→ Exercise:
Write the entries below out again exactly, but skip the pictures.

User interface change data
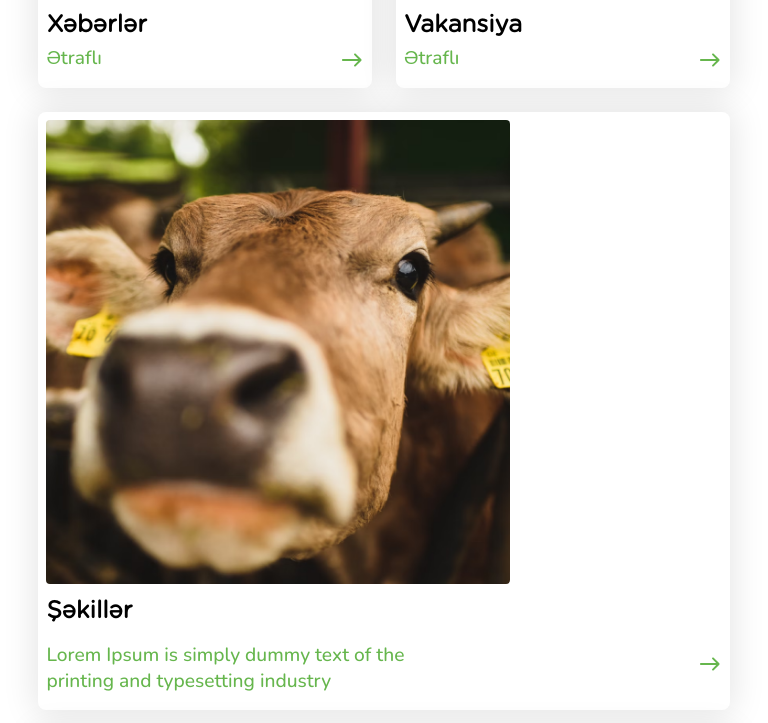
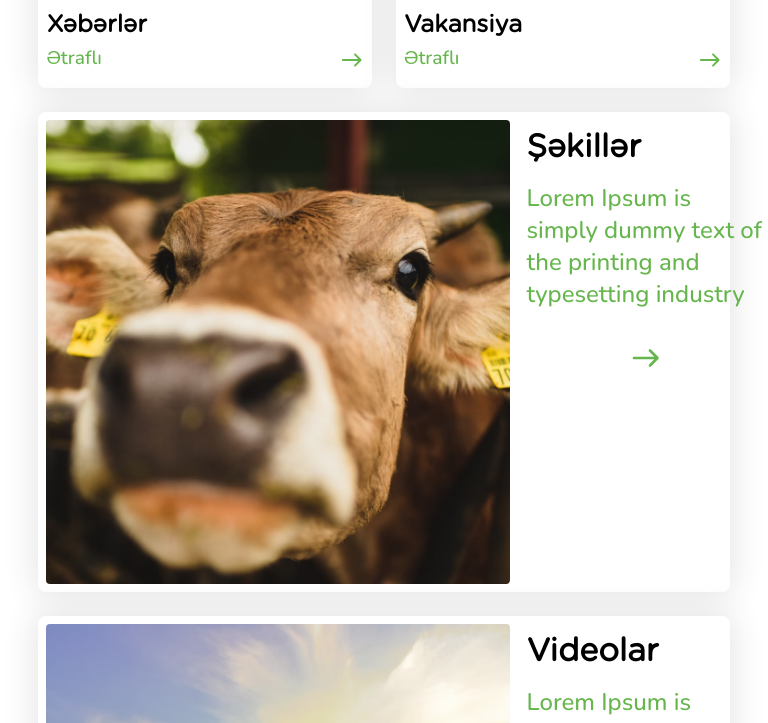
Before and after one commit to kenanmusali/Xacmaz-AgroPark, a React (Vite) app: page / in a window 768 px wide. Shown: the part 2602-3325 px from the top of the page. Built offline with nearby package versions, Linux system fonts and the light colour scheme.

Commit message:
0.2 (Changes some Css)

```diff
--- a/src/App.css
+++ b/src/App.css
@@ -17,9 +17,9 @@
   font-family: 'Gotham-Book';
 }
 
-/* body {
+body {
   overflow-x: hidden;
-} */
+}
 
  /* Scroll */
 ::-webkit-scrollbar {
--- a/src/Components/Home/index.jsx
+++ b/src/Components/Home/index.jsx
@@ -175,10 +175,12 @@ function HomeSection() {
         <div className="divGrisHomeMenuSection2">
           <div className="divGridSections1">
             <img src={HomeImage4} className='HomeImage4' />
+            <div className="divGrisHomeMenuSectionfortext">
               <p className='HomeMenuTextGrid'>Şəkillər</p>
               <div className="divGridSectionMenu">
                 <p className='Nunito HomeMenuTextGrid1 HomeMenuTextGridDesp'>Lorem Ipsum is simply dummy text of the printing and typesetting industry</p>
                 <EastRoundedIcon className='IconAdds' />
+              </div>
             </div>
           </div>
           <div className="divGridSections1">
@@ -186,10 +188,12 @@ function HomeSection() {
               <img src={HomeImage5} className='HomeImage4' />
               <img src={HomeIcons3} className='HomeIcons3' />
             </div>
+            <div className="divGrisHomeMenuSectionfortext">
               <p className='HomeMenuTextGrid'>Videolar</p>
               <div className="divGridSectionMenu">
                 <p className='Nunito HomeMenuTextGrid1 HomeMenuTextGridDesp'>Lorem Ipsum is simply dummy text of the printing and typesetting industry</p>
                 <EastRoundedIcon className='IconAdds' />
+              </div>
             </div>
           </div>
         </div>
--- a/src/Components/Home/responsive.css
+++ b/src/Components/Home/responsive.css
@@ -50,12 +50,18 @@
         width: 20rem;
         bottom: 2rem;
         left: 2rem;
+        border-radius: 60px 0px 60px 0px;
+        -webkit-border-radius: 60px 0px 60px 0px;
+        -moz-border-radius: 60px 0px 60px 0px;
+        -ms-border-radius: 60px 0px 60px 0px;
+        -o-border-radius: 60px 0px 60px 0px;
 }
 
     .divAboutSectionHomeMenuImg {
         width: 19rem;
         height: 14rem;
         margin-top: 4rem;
+        border-radius: 60px 0px 60px 0px;
     }
 
     .divAboutSectionHomeMenuImg {
@@ -296,6 +302,47 @@
     .HomeSectionText2 {
         width: 40rem;
     }
+
+    .divGridSections1 {
+        display: flex;
+    }
+
+    .divGrisHomeMenuSection2 .divGridSections1 .HomeMenuTextGrid {
+        height: fit-content;
+    }
+
+    .divGrisHomeMenuSection2 .divGridSections1 .divGridSectionMenu {
+        height: fit-content;
+        display: flex;
+        flex-direction: column;
+        padding-left: 1rem;
+    }
+
+    .divGrisHomeMenuSection2 .divGridSections1 .divGridSectionMenu {
+        height: fit-content;
+        display: flex;
+        flex-direction: column;
+    }
+
+    .divGrisHomeMenuSectionfortext {
+        display: flex;
+        flex-direction: column;
+    }
+
+    .divGrisHomeMenuSection2 p {
+        width: 15rem;
+        font-size: 1.5rem;
+    }
+
+    .divGrisHomeMenuSection2 .HomeMenuTextGrid {
+        width: 15rem;
+        font-size: 2rem;
+        padding-left: 1rem;
+    }
+    .divGrisHomeMenuSection2 .IconAdds {
+font-size: 2rem;
+margin-top: 2rem;
+    }
 }
 
 /* Laptop */
```
Lines whose indentation alone changed are shown as unchanged.
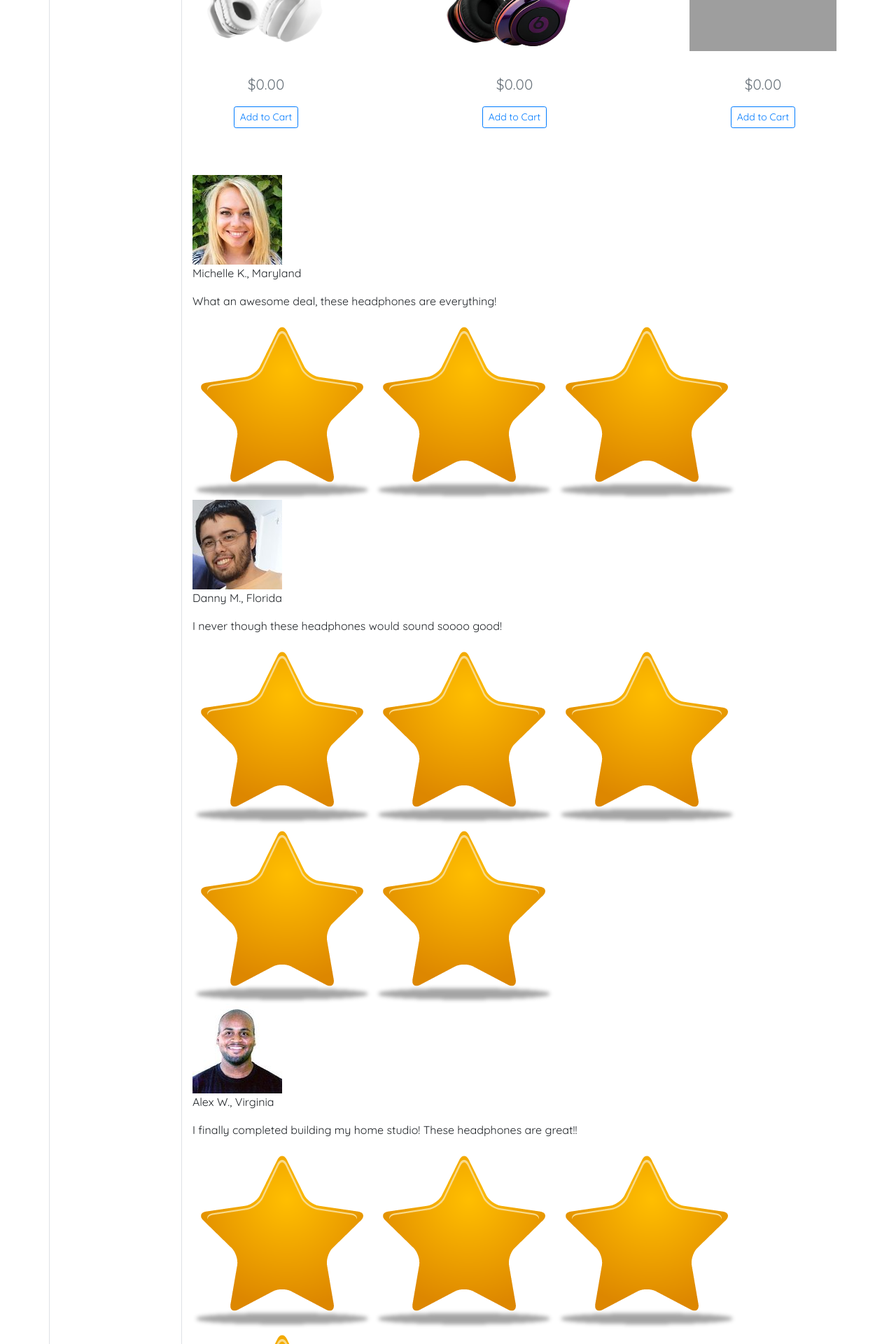
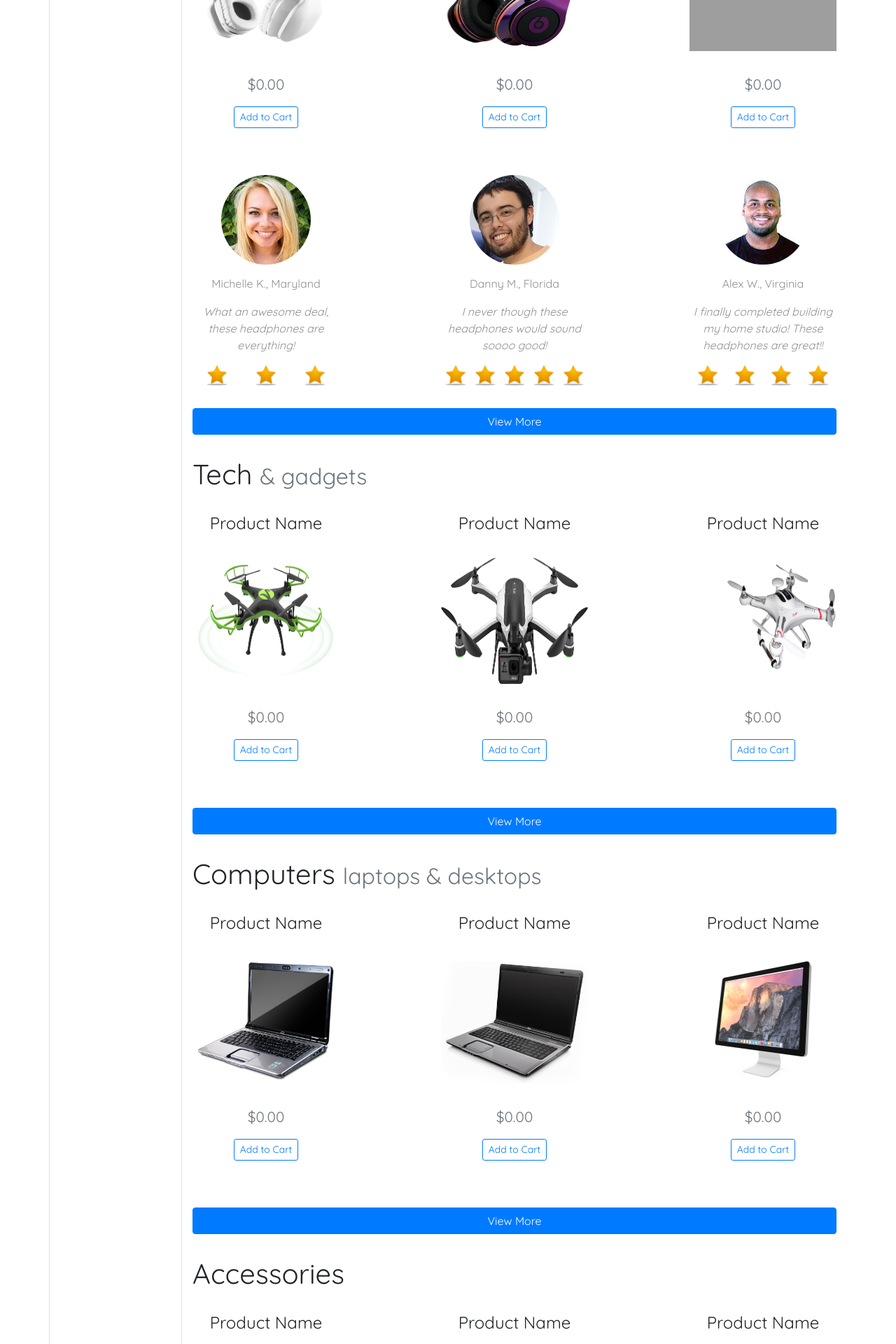
Before and after one commit to GWGweb-projectgroup/practice-project, a PHP site: page /products.html in a window 1280 px wide. Shown: the part 615-2535 px from the top of the page at 70% size. Run offline with PHP 8.4, Linux system fonts and the light colour scheme; some libraries are stand-ins or nearby versions; grey boxes are pictures that could not be loaded.

Commit message:
Style product reviews section

```diff
--- a/css/global_styles.css
+++ b/css/global_styles.css
@@ -25,6 +25,13 @@ footer {
 
 .page-banner {
   height: 260px;
+  margin-bottom: 2rem;
+}
+
+.audio-section,
+.tech-section,
+.computers-section,
+.accessories-section {
   margin-bottom: 2rem;
 }
 
@@ -77,3 +84,43 @@ footer {
 .see-more {
   visibility: hidden;
 }
+
+
+/* Reviews section */
+
+.product-reviews .review {
+  width: 210px;
+  text-align: center;
+}
+
+.product-reviews .customer-img {
+  border-radius: 100px;
+  margin-bottom: 0.9rem;
+}
+
+.product-reviews .customer-info {
+  color: #909090;
+}
+
+.product-reviews {
+  margin-bottom: 2rem;
+  display: flex;
+  flex-flow: row wrap;
+  justify-content: space-between;
+}
+
+.product-reviews .rating-star {
+  width: 30px;
+  /* height: 45px; */
+}
+
+.product-reviews .customer-rating {
+  display: flex;
+  flex-flow: row wrap;
+  justify-content: space-around;
+  align-items: flex-start;
+}
+
+.product-reviews blockquote {
+  font-style: italic;
+}
```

→ Answer below:
Before and after one commit to kenanmusali/Xacmaz-AgroPark, a React (Vite) app: page / in a window 768 px wide. Shown: the part 2602-3325 px from the top of the page. Built offline with nearby package versions, Linux system fonts and the light colour scheme.

Commit message:
0.2 (Changes some Css)

```diff
--- a/src/App.css
+++ b/src/App.css
@@ -17,9 +17,9 @@
   font-family: 'Gotham-Book';
 }
 
-/* body {
+body {
   overflow-x: hidden;
-} */
+}
 
  /* Scroll */
 ::-webkit-scrollbar {
--- a/src/Components/Home/index.jsx
+++ b/src/Components/Home/index.jsx
@@ -175,10 +175,12 @@ function HomeSection() {
         <div className="divGrisHomeMenuSection2">
           <div className="divGridSections1">
             <img src={HomeImage4} className='HomeImage4' />
+            <div className="divGrisHomeMenuSectionfortext">
               <p className='HomeMenuTextGrid'>Şəkillər</p>
               <div className="divGridSectionMenu">
                 <p className='Nunito HomeMenuTextGrid1 HomeMenuTextGridDesp'>Lorem Ipsum is simply dummy text of the printing and typesetting industry</p>
                 <EastRoundedIcon className='IconAdds' />
+              </div>
             </div>
           </div>
           <div className="divGridSections1">
@@ -186,10 +188,12 @@ function HomeSection() {
               <img src={HomeImage5} className='HomeImage4' />
               <img src={HomeIcons3} className='HomeIcons3' />
             </div>
+            <div className="divGrisHomeMenuSectionfortext">
               <p className='HomeMenuTextGrid'>Videolar</p>
               <div className="divGridSectionMenu">
                 <p className='Nunito HomeMenuTextGrid1 HomeMenuTextGridDesp'>Lorem Ipsum is simply dummy text of the printing and typesetting industry</p>
                 <EastRoundedIcon className='IconAdds' />
+              </div>
             </div>
           </div>
         </div>
--- a/src/Components/Home/responsive.css
+++ b/src/Components/Home/responsive.css
@@ -50,12 +50,18 @@
         width: 20rem;
         bottom: 2rem;
         left: 2rem;
+        border-radius: 60px 0px 60px 0px;
+        -webkit-border-radius: 60px 0px 60px 0px;
+        -moz-border-radius: 60px 0px 60px 0px;
+        -ms-border-radius: 60px 0px 60px 0px;
+        -o-border-radius: 60px 0px 60px 0px;
 }
 
     .divAboutSectionHomeMenuImg {
         width: 19rem;
         height: 14rem;
         margin-top: 4rem;
+        border-radius: 60px 0px 60px 0px;
     }
 
     .divAboutSectionHomeMenuImg {
@@ -296,6 +302,47 @@
     .HomeSectionText2 {
         width: 40rem;
     }
+
+    .divGridSections1 {
+        display: flex;
+    }
+
+    .divGrisHomeMenuSection2 .divGridSections1 .HomeMenuTextGrid {
+        height: fit-content;
+    }
+
+    .divGrisHomeMenuSection2 .divGridSections1 .divGridSectionMenu {
+        height: fit-content;
+        display: flex;
+        flex-direction: column;
+        padding-left: 1rem;
+    }
+
+    .divGrisHomeMenuSection2 .divGridSections1 .divGridSectionMenu {
+        height: fit-content;
+        display: flex;
+        flex-direction: column;
+    }
+
+    .divGrisHomeMenuSectionfortext {
+        display: flex;
+        flex-direction: column;
+    }
+
+    .divGrisHomeMenuSection2 p {
+        width: 15rem;
+        font-size: 1.5rem;
+    }
+
+    .divGrisHomeMenuSection2 .HomeMenuTextGrid {
+        width: 15rem;
+        font-size: 2rem;
+        padding-left: 1rem;
+    }
+    .divGrisHomeMenuSection2 .IconAdds {
+font-size: 2rem;
+margin-top: 2rem;
+    }
 }
 
 /* Laptop */
```
Lines whose indentation alone changed are shown as unchanged.
Before and after one commit to GWGweb-projectgroup/practice-project, a PHP site: page /products.html in a window 1280 px wide. Shown: the part 615-2535 px from the top of the page at 70% size. Run offline with PHP 8.4, Linux system fonts and the light colour scheme; some libraries are stand-ins or nearby versions; grey boxes are pictures that could not be loaded.

Commit message:
Style product reviews section

```diff
--- a/css/global_styles.css
+++ b/css/global_styles.css
@@ -25,6 +25,13 @@ footer {
 
 .page-banner {
   height: 260px;
+  margin-bottom: 2rem;
+}
+
+.audio-section,
+.tech-section,
+.computers-section,
+.accessories-section {
   margin-bottom: 2rem;
 }
 
@@ -77,3 +84,43 @@ footer {
 .see-more {
   visibility: hidden;
 }
+
+
+/* Reviews section */
+
+.product-reviews .review {
+  width: 210px;
+  text-align: center;
+}
+
+.product-reviews .customer-img {
+  border-radius: 100px;
+  margin-bottom: 0.9rem;
+}
+
+.product-reviews .customer-info {
+  color: #909090;
+}
+
+.product-reviews {
+  margin-bottom: 2rem;
+  display: flex;
+  flex-flow: row wrap;
+  justify-content: space-between;
+}
+
+.product-reviews .rating-star {
+  width: 30px;
+  /* height: 45px; */
+}
+
+.product-reviews .customer-rating {
+  display: flex;
+  flex-flow: row wrap;
+  justify-content: space-around;
+  align-items: flex-start;
+}
+
+.product-reviews blockquote {
+  font-style: italic;
+}
```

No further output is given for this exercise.